I was thinking about something on the way to work yesterday. It has to do with querying. (You can tell what's been on my mind lately, though I am not querying right now, nor am I particularly close to being ready to query. I do have a 2012 goal to query a certain novel before the first half of next year is gone.)
I kept circling around all the different things people say about when you know your book is ready to go out to agents. Many people say they really weren't ready, and they got lucky. Others mention several rewrites or heavy revisions or throwing the book in a trunk for two years before revisiting it. People getting ready to jump into querying for the first time ask how you know if you're REALLY ready, if your craft is good enough, if your story is solid. It's seriously anxiety-causing.
But I'm not exactly talking about that. This is what I was thinking about: let's say you do query, and you get an agent. You have to work on the book you queried for however many months it takes you to do revisions with your new agent. And let's say the awesome happens and your book sells. You have to spend more months revising, and then you have to do all kinds of copy edits and other stuff to prepare for it to come out. Then it has to come out. You have to do book signings and readings and promote it. You have to ignore the bad reviews.
Basically, you have to spend a lot of time with that manuscript. And I had never thought about this when I'd queried before, but (at least in my case) I think you have to actively WANT to debut with the novel you're submitting. I know this probably sounds ridiculous, very duh-like. I promise, I'm not trying to state the obvious. Because for a long time this was not obvious to me.
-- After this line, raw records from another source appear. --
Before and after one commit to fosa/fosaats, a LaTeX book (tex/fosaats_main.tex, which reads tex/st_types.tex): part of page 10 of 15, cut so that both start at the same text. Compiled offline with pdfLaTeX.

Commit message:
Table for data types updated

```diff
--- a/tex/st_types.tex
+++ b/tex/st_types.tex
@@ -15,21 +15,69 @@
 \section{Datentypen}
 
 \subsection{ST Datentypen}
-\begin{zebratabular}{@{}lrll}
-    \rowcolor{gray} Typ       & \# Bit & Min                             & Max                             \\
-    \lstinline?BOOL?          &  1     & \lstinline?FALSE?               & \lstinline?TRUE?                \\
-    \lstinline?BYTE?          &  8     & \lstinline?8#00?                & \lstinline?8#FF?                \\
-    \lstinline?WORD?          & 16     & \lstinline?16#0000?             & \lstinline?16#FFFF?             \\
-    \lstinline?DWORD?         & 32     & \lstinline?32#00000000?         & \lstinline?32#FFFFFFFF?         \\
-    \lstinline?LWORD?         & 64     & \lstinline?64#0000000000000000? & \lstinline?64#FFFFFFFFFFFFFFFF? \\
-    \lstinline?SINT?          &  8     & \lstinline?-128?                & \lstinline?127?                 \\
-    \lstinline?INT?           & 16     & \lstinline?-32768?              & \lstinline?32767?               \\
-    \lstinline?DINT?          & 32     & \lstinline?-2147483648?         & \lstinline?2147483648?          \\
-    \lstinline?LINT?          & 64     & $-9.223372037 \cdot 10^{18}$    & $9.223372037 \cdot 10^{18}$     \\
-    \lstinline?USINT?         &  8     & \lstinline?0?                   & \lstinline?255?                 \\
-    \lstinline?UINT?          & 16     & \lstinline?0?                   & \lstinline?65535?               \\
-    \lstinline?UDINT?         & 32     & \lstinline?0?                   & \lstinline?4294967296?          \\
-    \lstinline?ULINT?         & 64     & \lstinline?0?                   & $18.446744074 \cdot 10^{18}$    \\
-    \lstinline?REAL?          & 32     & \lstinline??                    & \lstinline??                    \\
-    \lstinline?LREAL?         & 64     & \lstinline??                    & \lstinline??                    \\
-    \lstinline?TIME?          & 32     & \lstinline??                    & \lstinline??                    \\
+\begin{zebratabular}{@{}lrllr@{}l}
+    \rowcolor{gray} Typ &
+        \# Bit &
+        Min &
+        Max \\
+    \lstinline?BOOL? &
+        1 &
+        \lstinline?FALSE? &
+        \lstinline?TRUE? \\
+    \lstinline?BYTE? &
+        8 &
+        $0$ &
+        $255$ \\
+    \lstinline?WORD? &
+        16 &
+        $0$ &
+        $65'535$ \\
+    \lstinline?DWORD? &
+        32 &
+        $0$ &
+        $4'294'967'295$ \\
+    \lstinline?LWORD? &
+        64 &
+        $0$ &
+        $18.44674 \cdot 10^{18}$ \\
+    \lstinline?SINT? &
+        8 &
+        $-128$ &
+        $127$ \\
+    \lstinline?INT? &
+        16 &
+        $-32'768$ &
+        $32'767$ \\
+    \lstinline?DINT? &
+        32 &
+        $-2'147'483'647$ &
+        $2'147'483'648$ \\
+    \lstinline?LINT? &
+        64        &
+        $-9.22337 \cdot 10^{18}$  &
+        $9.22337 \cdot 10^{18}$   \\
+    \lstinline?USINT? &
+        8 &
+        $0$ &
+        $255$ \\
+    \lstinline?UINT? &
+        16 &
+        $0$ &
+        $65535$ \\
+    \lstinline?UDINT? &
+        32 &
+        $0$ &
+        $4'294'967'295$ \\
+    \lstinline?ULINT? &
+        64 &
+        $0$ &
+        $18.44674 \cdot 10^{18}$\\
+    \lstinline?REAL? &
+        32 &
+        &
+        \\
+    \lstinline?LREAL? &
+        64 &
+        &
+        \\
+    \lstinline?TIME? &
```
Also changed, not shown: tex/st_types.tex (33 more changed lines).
The interesting thing is, I've never really thought "oh wow, I WANT to debut with this novel I wrote, this book is totally ME as a writer!" (at least, not until recently.) I finished whatever novel, then queried because it was the next step and a good way of actively pursuing my goal of being published. And I obviously liked what I had written or I would not have queried it--I don't mean to make it sound like I was ever blasé about querying. Blasé is the last thing I ever was. But I didn't deeply consider what any of my old novels would say about me or my ability as a writer or even what kind of stuff people could continue to expect from me if I debuted with one of those stories. Intellectually I knew it, of course. But I didn't feel it.
I didn't FEEL it until I wrote a manuscript during Camp NaNo in August and a lot of realizations fell into my lap.
So all my unpublished, unagented friends: we are in an advantageous spot. I know it doesn't always feel like it (oh, do I know) but we are still all potential, and that is a great place to be. We haven't yet defined ourselves by a manuscript. We still get to think of exactly what we want to say about ourselves as writers. And we have time to do it. We have time to write new stories and revise them, and query or not query, and go back and revise again. We can learn about ourselves in the quiet of not having a deadline or professional revisions to work on. This is a place that, once we leave it, we can't return to. We are lucky to be here.
I don't know what will happen with this manuscript I want to query before 2012 is halfway over. (I WILL do it. I will!) But I do know this: at the time of querying, in terms of everything from the plot to each individual word choice, it will be the novel I absolutely want to debut with. (Even if it ends up not being.) Because that's how I'll really know I'm ready.